There's no getting around it: Despite the increase in electronic health record adoption, many hospitals are not happy with their systems, according to a new report from Premier, Inc.
The report, Healthcare Trends from the C-suite, surveyed 127 healthcare leaders representing 112 hospitals across the country. It found that spending on clinical health IT is predicted to reach $26.1 billion a year by 2017, encompassing between 25 percent and 35 percent of a hospital's capital budget.
Nearly half of the respondents said they plan to make their largest capital investment in the next year in health IT, including EHRs. This category was the most often cited for the second consecutive year.
However, this increase in investment does not mean that hospitals are happy with their EHR systems. More than 40 percent of respondents were either dissatisfied with or indifferent about their current systems. Executives from small and rural hospitals cited their unhappiness most often.
Hospitals are under increased pressure to meet Meaningful Use requirements and related additional burdens pertaining to their EHRs. There have been many accounts of physicians being unhappy with EHR systems; it is not surprising, then, that so many hospitals also are not wild about them.
"What we are hearing increasingly from healthcare leaders is dissatisfaction with their existing EHR systems, often citing cost and difficulty of use," Michael Alkire, chief operating officer of Premier, said in an announcement. "Providers need a solution that integrates clinical, financial and operational data across their hospitals and health systems; the majority of EHR systems cannot do that."

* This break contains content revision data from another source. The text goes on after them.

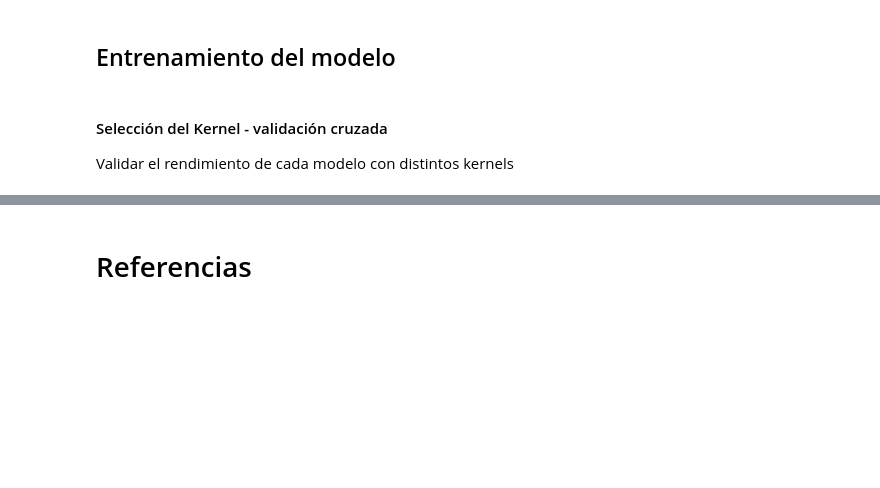
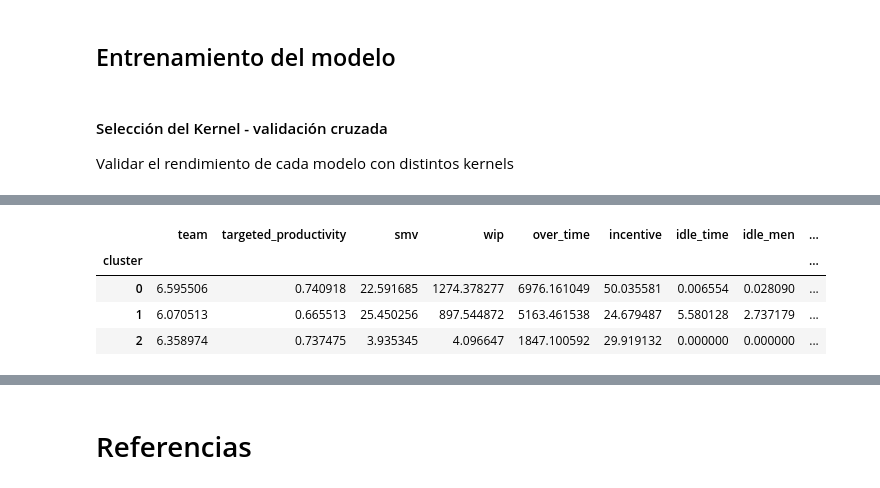
Before and after one commit to dalfonso75/fase_4, a Jupyter notebook: Fase4.ipynb, the cells around one changed output, grey strips where cells are left out. Saved outputs shown, nothing was run; the diff lists cells and outputs as text; code cells hidden in the pictures; blank space fills up the shorter version.

```diff
--- a/Fase4.ipynb
+++ b/Fase4.ipynb
@@ -273,0 +458,19 @@ Precisión del Modelo: 0.02332786849984181
+# %%
+# Columnas numéricas y columna de cluster para el cálculo de la media.
+numeric_features_with_cluster = numeric_features + ['cluster']
+profile_numeric = df_km[numeric_features_with_cluster].groupby('cluster').mean()
+
+# Columnas categóricas y columna de cluster para calcular el modo
+categorical_features_with_cluster = categorical_features + ['cluster']
+profile_categorical = df_km[categorical_features_with_cluster].groupby('cluster').agg(lambda x: x.mode()[0])
+
+# Combinar perfiles
+profile_combined = pd.concat([profile_numeric, profile_categorical], axis=1)
+
+profile_combined
+# %% [output]
+|  | team | targeted_productivity | smv | wip | over_time | incentive | idle_time | idle_men | ... |
+| cluster |  |  |  |  |  |  |  |  | ... |
+| 0 | 6.595506 | 0.740918 | 22.591685 | 1274.378277 | 6976.161049 | 50.035581 | 0.006554 | 0.028090 | ... |
+| 1 | 6.070513 | 0.665513 | 25.450256 | 897.544872 | 5163.461538 | 24.679487 | 5.580128 | 2.737179 | ... |
+| 2 | 6.358974 | 0.737475 | 3.935345 | 4.096647 | 1847.100592 | 29.919132 | 0.000000 | 0.000000 | ... |
```
Also changed, not shown: parts of 18 cells of this notebook.
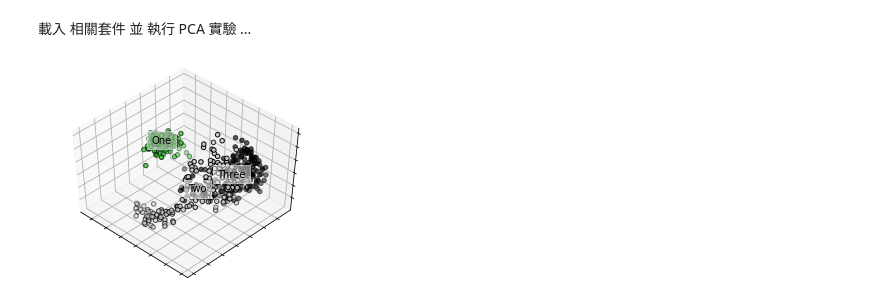
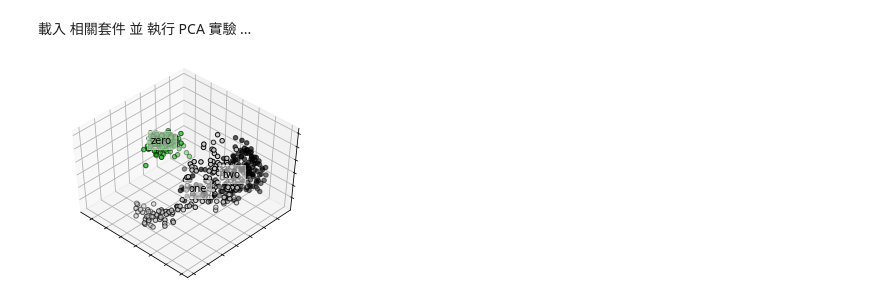
Before and after one commit to CharlesChou03/ML100Days, a Jupyter notebook: homework/Day_059_HW.ipynb, the cells around one changed output. Saved outputs shown, nothing was run; the diff lists cells and outputs as text; code cells hidden in the pictures.

```diff
--- a/homework/Day_059_HW.ipynb
+++ b/homework/Day_059_HW.ipynb
@@ -18,32 +18,32 @@ np.random.seed(5)
 %matplotlib inline
 
 centers = [[1, 1], [-1, -1], [1, -1]]
 pca = decomposition.PCA(n_components=3)
 
 pca.fit(X)
 X = pca.transform(X)
 
 fig = plt.figure(1, figsize=(4, 3))
 plt.clf()
 ax = Axes3D(fig, rect=[0, 0, .95, 1], elev=48, azim=134)
 plt.cla()
 
 
-for name, label in [('One', 0), ('Two', 1), ('Three', 2)]:
+for name, label in [('zero', 0), ('one', 1), ('two', 2)]:
     ax.text3D(X[y == label, 0].mean(),
               X[y == label, 1].mean() + 1.5,
               X[y == label, 2].mean(), name,
               horizontalalignment='center',
               bbox=dict(alpha=.5, edgecolor='w', facecolor='w'))
 # Reorder the labels to have colors matching the cluster results
 y = np.choose(y, [1, 2, 0]).astype(np.float)
 ax.scatter(X[:, 0], X[:, 1], X[:, 2], c=y, cmap=plt.cm.nipy_spectral,
            edgecolor='k')
 
 ax.w_xaxis.set_ticklabels([])
 ax.w_yaxis.set_ticklabels([])
 ax.w_zaxis.set_ticklabels([])
 
 plt.show()
 # %% [output]
-[figure, old version]
+[figure, new version]
```
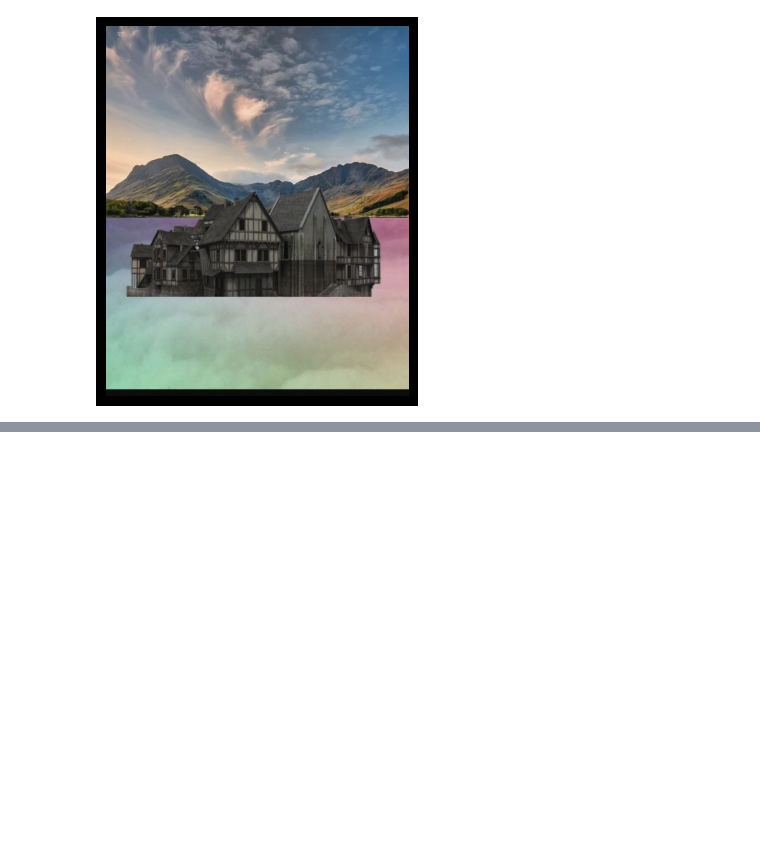
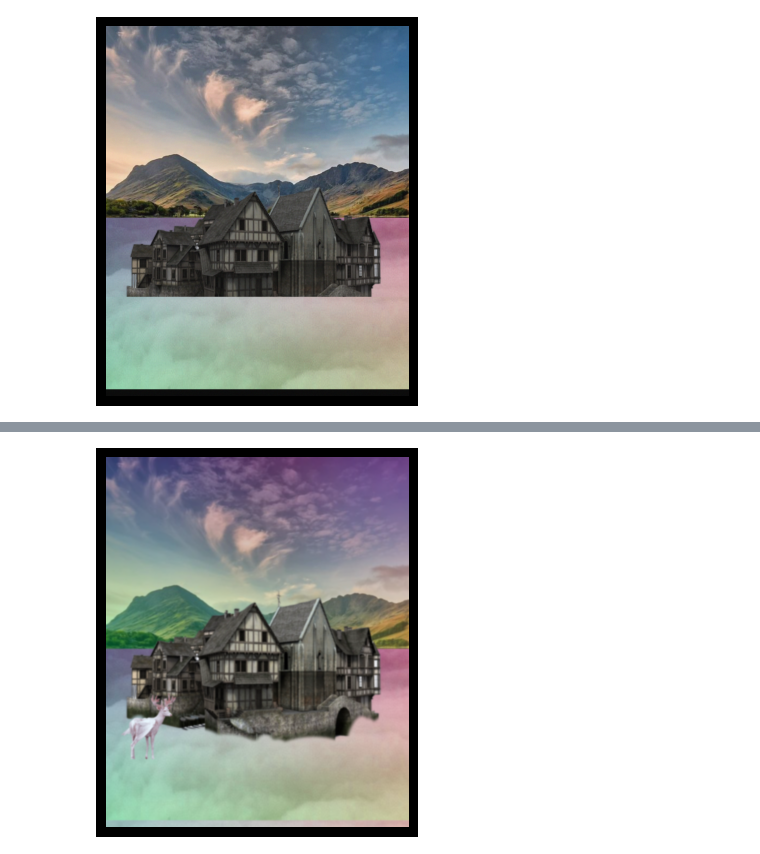
Before and after one commit to OppaiMilk/Imaging-and-Special-Effects, a Jupyter notebook: main/Test.ipynb, the cells around one changed output, grey strips where cells are left out. Drawn from its saved outputs; the diff is of its cells as text; code cells hidden in the pictures; blank space fills up the shorter version.

```diff
--- a/main/Test.ipynb
+++ b/main/Test.ipynb
@@ -1272,0 +1275,94 @@ plt.show()
+# %%
+from PIL import Image, ImageEnhance, ImageFilter, ImageOps, ImageDraw
+import numpy as np
+import cv2
+import matplotlib.pyplot as plt
+
+def add_fantasy_filter(img):
+    img_cv = np.array(img)
+    hsv = cv2.cvtColor(img_cv, cv2.COLOR_RGB2HSV)
+    hsv[:, :, 0] = (hsv[:, :, 0] + 90) % 180
+    img_fantasy = cv2.cvtColor(hsv, cv2.COLOR_HSV2RGB)
+    img_fantasy = Image.fromarray(img_fantasy)
+    return img_fantasy
+
+def add_rainbow_filter(img):
+    gradient = np.zeros((img.height, img.width, 3), dtype=np.uint8)
+    for i in range(img.height):
+        for j in range(img.width):
+            gradient[i, j] = [int(255 * j / img.width), int(255 * i / img.height), 128]
+    gradient_img = Image.fromarray(gradient)
+    img = Image.blend(img, gradient_img, 0.3)
+    return img
+
+def generate_cloud_mask(size):
+    cloud_mask = Image.new('L', size, 0)
+    draw = ImageDraw.Draw(cloud_mask)
+    for _ in range(100):
+        x1 = np.random.randint(0, size[0] // 2)
+        y1 = np.random.randint(0, size[1] // 2)
+        x2 = np.random.randint(size[0] // 2, size[0])
+        y2 = np.random.randint(size[1] // 2, size[1])
+        draw.ellipse([x1, y1, x2, y2], fill=255)
+    cloud_mask = cloud_mask.filter(ImageFilter.GaussianBlur(radius=10))
+    return cloud_mask
+
+def brighten_image(image, factor=1.5):
+    enhancer = ImageEnhance.Brightness(image)
+    brightened_image = enhancer.enhance(factor)
+    return brightened_image
+
+# Load the original image
+original_img = Image.open("../High Resolution Pic/Test/Test1.jpg")
+cloud = Image.open("../Pic/Test/cloud.jpg")
+village = Image.open("../Remove Pic/Test/village.png")
+goat = Image.open("../Remove Pic/Test/goat.png")
+
+# Get image dimensions
+original_width, original_height = original_img.size
+cloud = cloud.resize(original_img.size, Image.LANCZOS)
+
+# Resize images
+goat_width, goat_height = goat.size
+goat = goat.resize((goat_width, goat_height))
+village = village.resize((2000, 1500))
+village = brighten_image(village)
+
+# Adjust crop position, move down 50 pixels
+move_down_pixels = 50
+lower_half = original_img.crop((0, original_height // 2 + move_down_pixels, original_width, original_height))
+lower_half_cloud = cloud.crop((0, original_height // 2 + move_down_pixels, original_width, original_height))
+
+# Apply fantasy filter and other effects to the lower half
+lower_half_fantasy = add_fantasy_filter(lower_half_cloud)
+lower_half_fantasy = add_rainbow_filter(lower_half_fantasy)
+lower_half_fantasy_half = lower_half_fantasy.crop((0, original_height // 4 - move_down_pixels, original_width, original_height))
+lower_half_fantasy_left = lower_half_fantasy.crop((0, original_height // 4 - move_down_pixels - 100, original_width // 4, original_height))
+lower_half_fantasy_right = lower_half_fantasy.crop((original_width // 2 + original_width // 4, original_height // 4 - move_down_pixels - 100, original_width, original_height))
+
+cloud_mask = generate_cloud_mask(lower_half_fantasy_half.size)
+cloud_mask_left = generate_cloud_mask(lower_half_fantasy_left.size)
+cloud_mask_right = generate_cloud_mask(lower_half_fantasy_right.size)
+
+# Combine the original image's upper half and the processed lower half
+upper_half = original_img.crop((0, 0, original_width, original_height // 2 + move_down_pixels))
+upper_half = add_rainbow_filter(upper_half)
+combined_img = Image.new('RGB', (original_width, original_height))
+combined_img.paste(upper_half, (0, 0))
+combined_img.paste(lower_half_fantasy, (0, original_height // 2 + move_down_pixels))
+combined_img.paste(village, (100, 850), village)
+combined_img.paste(lower_half_fantasy_half, (0, original_height // 2 + original_height // 4 - move_down_pixels), cloud_mask)
+combined_img.paste(lower_half_fantasy_left, (0, original_height // 2 + original_height // 4 - move_down_pixels - 100), cloud_mask_left)
+combined_img.paste(lower_half_fantasy_right, (original_width // 2 + original_width // 4, original_height // 2 + original_height // 4 - move_down_pixels - 100), cloud_mask_right)
+combined_img.paste(lower_half_fantasy_half, (0, original_height - move_down_pixels))
+combined_img.paste(goat, (100, 1750), goat)
+combined_img = combined_img.filter(ImageFilter.GaussianBlur(radius=4))
+
+
+combined_img.save("../Processed Pic/Test/Lake result.jpg")
+# Display the result
+plt.imshow(combined_img)
+plt.axis('off')
+plt.show()
+# %% [output]
+[figure, added]
```
Also changed, not shown: parts of 1 cell of this notebook, 24 other files.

The report also found that healthcare legislation/mandates was the second biggest driver of health care costs, eclipsed only by labor costs.